▶ **DESCRIPTION OF THE TASK**
Filter the entries for the word "flex". Copy each line in which it occurs.

▶ **Data entries**
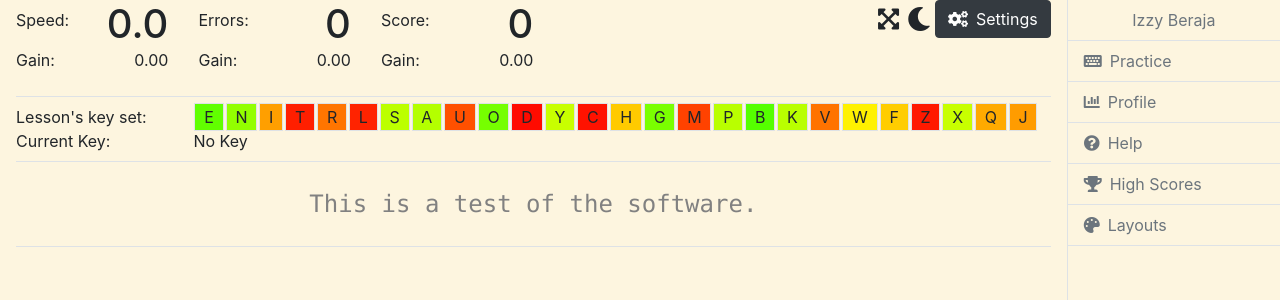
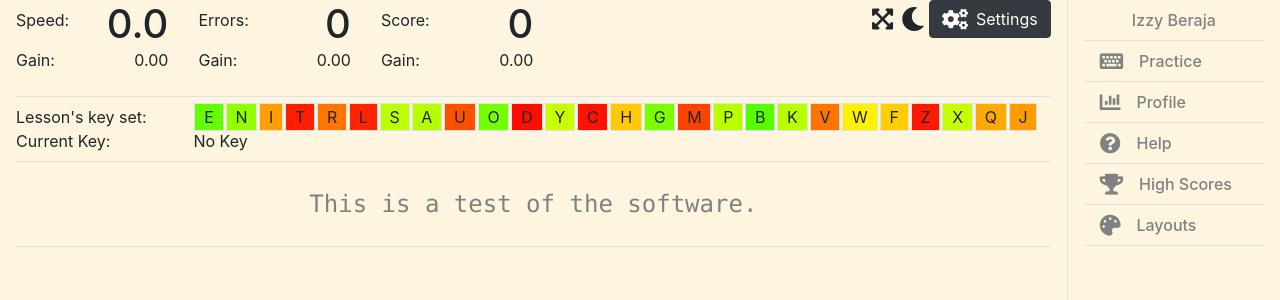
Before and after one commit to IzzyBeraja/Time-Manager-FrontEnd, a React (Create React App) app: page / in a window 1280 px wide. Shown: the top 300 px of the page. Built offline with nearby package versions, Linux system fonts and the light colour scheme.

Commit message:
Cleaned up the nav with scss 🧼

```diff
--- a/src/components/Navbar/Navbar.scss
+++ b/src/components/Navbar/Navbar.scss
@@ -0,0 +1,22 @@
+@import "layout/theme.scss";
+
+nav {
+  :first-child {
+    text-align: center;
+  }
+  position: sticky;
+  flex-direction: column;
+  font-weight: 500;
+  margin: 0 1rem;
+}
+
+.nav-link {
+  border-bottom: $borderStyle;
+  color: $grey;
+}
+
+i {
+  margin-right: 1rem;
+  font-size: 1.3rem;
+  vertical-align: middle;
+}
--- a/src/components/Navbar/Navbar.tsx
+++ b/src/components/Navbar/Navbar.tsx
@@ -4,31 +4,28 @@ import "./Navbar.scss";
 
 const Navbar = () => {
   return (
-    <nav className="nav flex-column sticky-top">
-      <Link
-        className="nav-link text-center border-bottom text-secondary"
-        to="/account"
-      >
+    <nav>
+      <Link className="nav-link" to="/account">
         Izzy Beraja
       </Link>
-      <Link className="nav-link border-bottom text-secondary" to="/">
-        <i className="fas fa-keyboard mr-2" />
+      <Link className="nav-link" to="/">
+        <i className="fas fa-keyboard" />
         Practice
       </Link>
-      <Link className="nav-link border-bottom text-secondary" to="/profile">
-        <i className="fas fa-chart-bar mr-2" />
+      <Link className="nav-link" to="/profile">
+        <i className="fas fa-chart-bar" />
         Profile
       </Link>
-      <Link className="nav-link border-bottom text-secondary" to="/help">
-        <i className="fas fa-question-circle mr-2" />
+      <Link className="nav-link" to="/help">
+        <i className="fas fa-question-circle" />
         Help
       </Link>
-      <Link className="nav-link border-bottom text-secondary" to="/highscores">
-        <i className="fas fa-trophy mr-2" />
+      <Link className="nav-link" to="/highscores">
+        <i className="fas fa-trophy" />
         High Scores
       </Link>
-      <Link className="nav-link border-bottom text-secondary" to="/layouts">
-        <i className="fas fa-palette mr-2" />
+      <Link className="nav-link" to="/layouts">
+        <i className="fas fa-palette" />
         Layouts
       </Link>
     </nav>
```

==

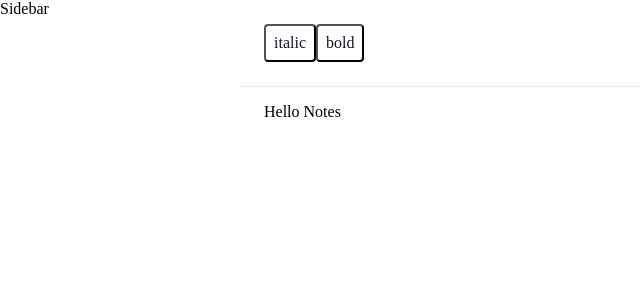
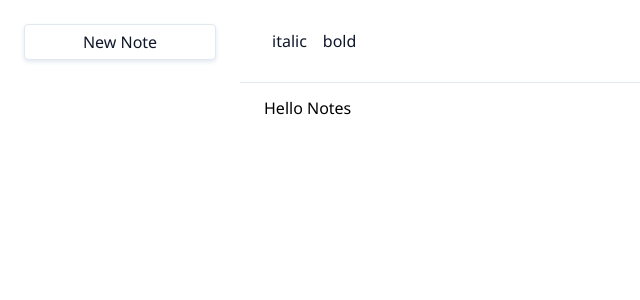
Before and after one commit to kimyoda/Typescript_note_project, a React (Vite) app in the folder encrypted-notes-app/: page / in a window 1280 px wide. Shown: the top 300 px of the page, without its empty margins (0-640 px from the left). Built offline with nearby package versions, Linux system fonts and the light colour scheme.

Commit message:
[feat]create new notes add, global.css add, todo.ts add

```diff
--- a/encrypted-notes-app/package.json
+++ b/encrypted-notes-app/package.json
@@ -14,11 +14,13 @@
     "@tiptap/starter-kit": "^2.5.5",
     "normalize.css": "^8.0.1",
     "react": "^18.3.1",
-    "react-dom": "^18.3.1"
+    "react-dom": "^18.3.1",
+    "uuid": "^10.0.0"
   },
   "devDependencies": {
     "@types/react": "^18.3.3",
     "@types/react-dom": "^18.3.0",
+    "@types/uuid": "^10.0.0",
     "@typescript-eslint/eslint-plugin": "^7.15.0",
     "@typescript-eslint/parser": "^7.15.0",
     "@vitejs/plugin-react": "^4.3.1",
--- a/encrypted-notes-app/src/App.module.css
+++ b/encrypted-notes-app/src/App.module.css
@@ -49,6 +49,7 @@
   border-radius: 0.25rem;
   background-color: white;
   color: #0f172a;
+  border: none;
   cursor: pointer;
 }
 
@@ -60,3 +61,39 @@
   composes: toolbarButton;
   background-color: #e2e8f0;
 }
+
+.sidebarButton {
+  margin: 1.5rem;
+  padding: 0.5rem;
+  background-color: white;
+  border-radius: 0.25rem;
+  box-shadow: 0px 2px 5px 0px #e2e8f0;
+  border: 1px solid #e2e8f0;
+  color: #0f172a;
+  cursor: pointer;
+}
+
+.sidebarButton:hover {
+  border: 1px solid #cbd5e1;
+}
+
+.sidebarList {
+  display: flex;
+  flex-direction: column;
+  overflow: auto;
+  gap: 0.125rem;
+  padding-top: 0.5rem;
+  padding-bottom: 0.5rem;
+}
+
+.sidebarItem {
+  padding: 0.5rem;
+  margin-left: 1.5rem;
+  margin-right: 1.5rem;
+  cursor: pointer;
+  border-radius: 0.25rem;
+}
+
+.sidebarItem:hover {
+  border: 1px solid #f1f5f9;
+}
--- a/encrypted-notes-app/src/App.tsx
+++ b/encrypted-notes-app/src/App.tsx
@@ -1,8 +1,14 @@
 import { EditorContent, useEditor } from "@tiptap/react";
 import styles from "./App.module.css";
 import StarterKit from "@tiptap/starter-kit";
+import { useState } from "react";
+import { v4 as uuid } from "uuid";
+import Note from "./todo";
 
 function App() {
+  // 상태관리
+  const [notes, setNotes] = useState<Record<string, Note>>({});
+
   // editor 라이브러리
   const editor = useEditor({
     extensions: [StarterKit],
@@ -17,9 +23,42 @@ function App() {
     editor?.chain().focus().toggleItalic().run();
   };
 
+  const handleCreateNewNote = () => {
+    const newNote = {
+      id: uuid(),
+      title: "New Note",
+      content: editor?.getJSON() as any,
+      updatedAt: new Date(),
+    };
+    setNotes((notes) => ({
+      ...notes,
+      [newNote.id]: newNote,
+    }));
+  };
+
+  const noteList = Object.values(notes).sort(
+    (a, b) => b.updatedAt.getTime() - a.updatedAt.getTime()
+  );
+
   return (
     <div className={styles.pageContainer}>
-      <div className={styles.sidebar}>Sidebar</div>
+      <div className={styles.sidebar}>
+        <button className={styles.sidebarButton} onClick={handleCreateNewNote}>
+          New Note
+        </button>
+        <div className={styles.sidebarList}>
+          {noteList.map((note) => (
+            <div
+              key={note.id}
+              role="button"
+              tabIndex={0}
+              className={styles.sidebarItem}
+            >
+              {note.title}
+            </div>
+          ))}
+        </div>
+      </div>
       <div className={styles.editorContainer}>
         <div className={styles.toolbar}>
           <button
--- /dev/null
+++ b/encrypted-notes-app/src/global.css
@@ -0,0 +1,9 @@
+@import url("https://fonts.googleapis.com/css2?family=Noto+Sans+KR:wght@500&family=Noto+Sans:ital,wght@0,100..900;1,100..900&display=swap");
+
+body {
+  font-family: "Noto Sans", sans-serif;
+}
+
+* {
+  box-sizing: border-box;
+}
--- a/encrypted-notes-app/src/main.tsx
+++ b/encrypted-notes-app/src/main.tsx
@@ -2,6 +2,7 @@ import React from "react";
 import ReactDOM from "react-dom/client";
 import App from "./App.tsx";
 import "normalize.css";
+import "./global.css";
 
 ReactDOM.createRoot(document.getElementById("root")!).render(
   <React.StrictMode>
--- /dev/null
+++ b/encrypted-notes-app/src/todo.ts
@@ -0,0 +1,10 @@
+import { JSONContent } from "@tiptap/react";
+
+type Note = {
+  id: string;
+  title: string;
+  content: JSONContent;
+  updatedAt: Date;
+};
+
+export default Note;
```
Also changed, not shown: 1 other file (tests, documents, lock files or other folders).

* * *

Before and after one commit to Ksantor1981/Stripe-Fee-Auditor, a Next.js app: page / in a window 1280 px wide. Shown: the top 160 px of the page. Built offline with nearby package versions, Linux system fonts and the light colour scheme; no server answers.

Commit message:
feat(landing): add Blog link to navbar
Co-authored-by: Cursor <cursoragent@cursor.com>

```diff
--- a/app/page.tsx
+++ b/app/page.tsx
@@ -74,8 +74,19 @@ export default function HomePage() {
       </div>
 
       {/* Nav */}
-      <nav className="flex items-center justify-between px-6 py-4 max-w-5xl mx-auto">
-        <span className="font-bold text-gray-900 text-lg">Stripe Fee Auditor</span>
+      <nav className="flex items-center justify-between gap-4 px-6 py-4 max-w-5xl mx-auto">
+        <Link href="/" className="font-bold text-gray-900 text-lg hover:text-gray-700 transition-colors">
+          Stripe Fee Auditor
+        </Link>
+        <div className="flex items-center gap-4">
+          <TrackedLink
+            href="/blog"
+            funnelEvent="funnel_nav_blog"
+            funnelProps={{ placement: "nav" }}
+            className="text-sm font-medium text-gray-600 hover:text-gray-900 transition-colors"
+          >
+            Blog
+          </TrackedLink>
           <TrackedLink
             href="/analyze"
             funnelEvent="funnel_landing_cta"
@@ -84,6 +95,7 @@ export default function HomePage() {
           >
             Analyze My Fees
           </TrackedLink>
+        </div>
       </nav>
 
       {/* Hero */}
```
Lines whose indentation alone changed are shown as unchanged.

▶ **RESPONSE AREA**
+  flex-direction: column;
-    <nav className="nav flex-column sticky-top">
+  display: flex;
+  flex-direction: column;
-      <nav className="flex items-center justify-between px-6 py-4 max-w-5xl mx-auto">
+      <nav className="flex items-center justify-between gap-4 px-6 py-4 max-w-5xl mx-auto">
+        <div className="flex items-center gap-4">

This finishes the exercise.